The leaders condemned Russia’s annexation of Crimea, a peninsula in southern Ukraine, and what they called an “illegal referendum” on the issue.

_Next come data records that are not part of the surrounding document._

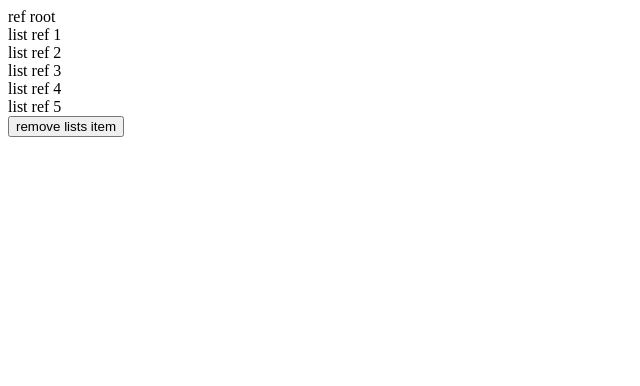
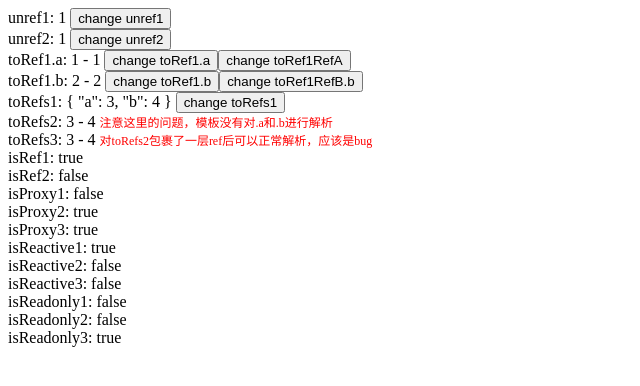
Before and after one commit to zzzzzshPig/upgrade, a Vue app in the folder Vue/vue3/vue3-api/: page / in a window 1280 px wide. Shown: the top 386 px of the page, without its empty margins (0-640 px from the left). Built offline with nearby package versions, Linux system fonts and the light colour scheme.

Commit message:
Feat: vue3-api-响应式系统工具集

```diff
--- a/Vue/vue3/vue3-api/src/App.vue
+++ b/Vue/vue3/vue3-api/src/App.vue
@@ -3,7 +3,8 @@
 <!--	<BaseReactiveApi></BaseReactiveApi>-->
 <!--	<Lifecycle></Lifecycle>-->
 <!--	<ProvideAndInject></ProvideAndInject>-->
-	<Refs></Refs>
+<!--	<Refs></Refs>-->
+	<Utils></Utils>
 </template>
 
 <script lang="ts" src="./app.ts"></script>
--- a/Vue/vue3/vue3-api/src/app.ts
+++ b/Vue/vue3/vue3-api/src/app.ts
@@ -4,6 +4,7 @@ import BaseReactiveApi from '@/components/base-reactive-api/index.vue'
 import Lifecycle from '@/components/lifeCycle/index.vue'
 import ProvideAndInject from '@/components/provideAndInject/index.vue'
 import Refs from '@/components/refs/index.vue'
+import Utils from '@/components/utils/index.vue'
 
 export default defineComponent({
     components: {
@@ -11,6 +12,7 @@ export default defineComponent({
         BaseReactiveApi,
         Lifecycle,
         ProvideAndInject,
-        Refs
+        Refs,
+        Utils
     }
 })
--- /dev/null
+++ b/Vue/vue3/vue3-api/src/components/utils/index.ts
@@ -0,0 +1,65 @@
+import { defineComponent, readonly, reactive, ref, unref, toRef, toRefs, isRef, isProxy, isReactive, isReadonly } from 'vue'
+
+export default defineComponent({
+    setup () {
+    	// 去掉了ref
+        const unref1 = unref(ref(reactive({ a: 1 })))
+        const unref2 = unref(ref(1))
+
+        // 将reactive的某个属性变为ref
+        const toRef1 = reactive({ a: 1, b: 2 })
+        // 这两个效果应该差不多
+        const toRef1RefA = toRef(toRef1, 'a')
+        const toRef1RefB = ref(toRef1.b)
+        toRef1.b = toRef1RefB as any
+
+        // 把一个响应式对象转换成普通对象，该普通对象的每个 property 都是一个 ref ，和响应式对象 property 一一对应
+        const toRefs1 = reactive({ a: 3, b: 4 })
+        // TODO: 注意 这里 toRefs2 只是一个普通的对象，模板中调用的时候会有问题
+        const toRefs2 = toRefs(toRefs1)
+        // TODO: 必须包裹一层 ref 才可以在模板中正常使用，不用.value
+        const toRefs3 = ref(toRefs2)
+
+        // 检查一个值是否为一个 ref 对象
+        const isRef1 = isRef(ref(1))
+        const isRef2 = isRef(reactive({ a: 1 }))
+
+        // 检查一个对象是否是由 reactive 或者 readonly 方法创建的代理
+        const isProxy1 = isProxy(ref(1))
+        const isProxy2 = isProxy(reactive({ a: 1 }))
+        const isProxy3 = isProxy(readonly(ref(1)))
+
+        // 检查一个对象是否是由 reactive 创建的响应式代理
+        const isReactive1 = isReactive(reactive({ a: 1 }))
+        const isReactive2 = isReactive(ref(1))
+        const test1 = { a: 1 }
+        const isReactive3 = isReactive(readonly(test1))
+
+        // 检查一个对象是否是由 readonly 创建的只读代理
+        const isReadonly1 = isReadonly(ref(1))
+        const isReadonly2 = isReadonly(reactive({ a: 1 }))
+        const isReadonly3 = isReadonly(readonly({ a: 1 }))
+
+        return {
+        	unref1,
+            unref2,
+            toRef1,
+            toRef1RefA,
+            toRef1RefB,
+            toRefs1,
+            toRefs2,
+            toRefs3,
+            isRef1,
+            isRef2,
+            isProxy1,
+            isProxy2,
+            isProxy3,
+            isReactive1,
+            isReactive2,
+            isReactive3,
+            isReadonly1,
+            isReadonly2,
+            isReadonly3
+        }
+    }
+})
--- /dev/null
+++ b/Vue/vue3/vue3-api/src/components/utils/index.vue
@@ -0,0 +1,84 @@
+<template>
+	<div>
+		unref1: {{ unref1.a }}
+		<button @click="unref1.a = 2">change unref1</button>
+	</div>
+
+	<div>
+		unref2: {{ unref2 }}
+		<button @click="unref2 = 2">change unref2</button>
+	</div>
+
+	<div>
+		toRef1.a: {{toRef1.a}} - {{toRef1RefA}}
+		<button @click="toRef1.a++">change toRef1.a</button>
+		<button @click="toRef1RefA++">change toRef1RefA</button>
+	</div>
+
+	<div>
+		toRef1.b: {{toRef1.b}} - {{toRef1RefB}}
+		<button @click="toRef1.b++">change toRef1.b</button>
+		<button @click="toRef1RefB++">change toRef1RefB.b</button>
+	</div>
+
+	<div>
+		toRefs1: {{ toRefs1 }}
+		<button @click="toRefs1.a = toRefs1.b++">change toRefs1</button>
+	</div>
+
+	<div>
+		toRefs2: {{ toRefs2.a }} - {{ toRefs2.b }} <span style="font-size: 12px;color: red;">注意这里的问题，模板没有对.a和.b进行解析</span>
+	</div>
+
+	<div>
+		toRefs3: {{ toRefs3.a }} - {{ toRefs3.b }} <span style="font-size: 12px;color: red;">对toRefs2包裹了一层ref后可以正常解析，应该是bug</span>
+	</div>
+
+	<div>
+		isRef1: {{ isRef1 }}
+	</div>
+
+	<div>
+		isRef2: {{ isRef2 }}
+	</div>
+
+	<div>
+		isProxy1: {{ isProxy1 }}
+	</div>
+
+	<div>
+		isProxy2: {{ isProxy2 }}
+	</div>
+
+	<div>
+		isProxy3: {{ isProxy3 }}
+	</div>
+
+	<div>
+		isReactive1: {{ isReactive1 }}
+	</div>
+
+	<div>
+		isReactive2: {{ isReactive2 }}
+	</div>
+
+	<div>
+		isReactive3: {{ isReactive3 }}
+	</div>
+
+	<div>
+		isReadonly1: {{ isReadonly1 }}
+	</div>
+
+	<div>
+		isReadonly2: {{ isReadonly2 }}
+	</div>
+
+	<div>
+		isReadonly3: {{ isReadonly3 }}
+	</div>
+</template>
+
+<script lang="ts" src="./index.ts"></script>
+
+<style scoped lang="less"></style>
```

They also said they are ready to “intensify actions,” including co-ordinated sanctions, if Russia continues to “escalate this situation.”

Russia has already retaliated against Canada’s response by banning 13 Canadian lawmakers and officials from entering the country.

“I don’t know on what basis they’re sanctioning Canada other than: 'We just don’t approve of their actions,'” Harper said Tuesday.

He noted that Paul Grod, national president of the Ukrainian Canadian Congress, is on Russia’s blacklist.

“They sanctioned a man for the sole reason that he’s Ukrainian,” Harper said. “Now what does that tell you about the mentality of that government?” 

On the nuclear summit front, Harper said Canada will support initiatives that address the threat of “nuclear terrorism and weapons of mass destruction.”

A statement from the Prime Minister’s Office said two conventions were ratified at the summit to improve nuclear security.

Russia worried about G20: expert

John Kirton, director of the G8 Research Group at the University of Toronto, suggested earlier Tuesday that the Russian government is now also worried about its future in the G20.

Speculation that the Australian government may prevent Russian President Vladimir Putin from attending the G20 summit in Brisbane later this year has the Russians “clearly worried,” Kirton told CTV’s Canada AM.

He said the G7 leaders’ decision to withdraw from the upcoming G8 summit in Sochi sends a “pretty clear” and “wise” signal to Russia. He said a seat at the G8 table is “still there for Putin,” but it’s now up to him to be invited back.

The G7 group consists of Canada, U.S., United Kingdom, France, Germany, Italy, and Japan. Russia joined in 1998 to form the G8 group, but G7 nations have been meeting separately over the years.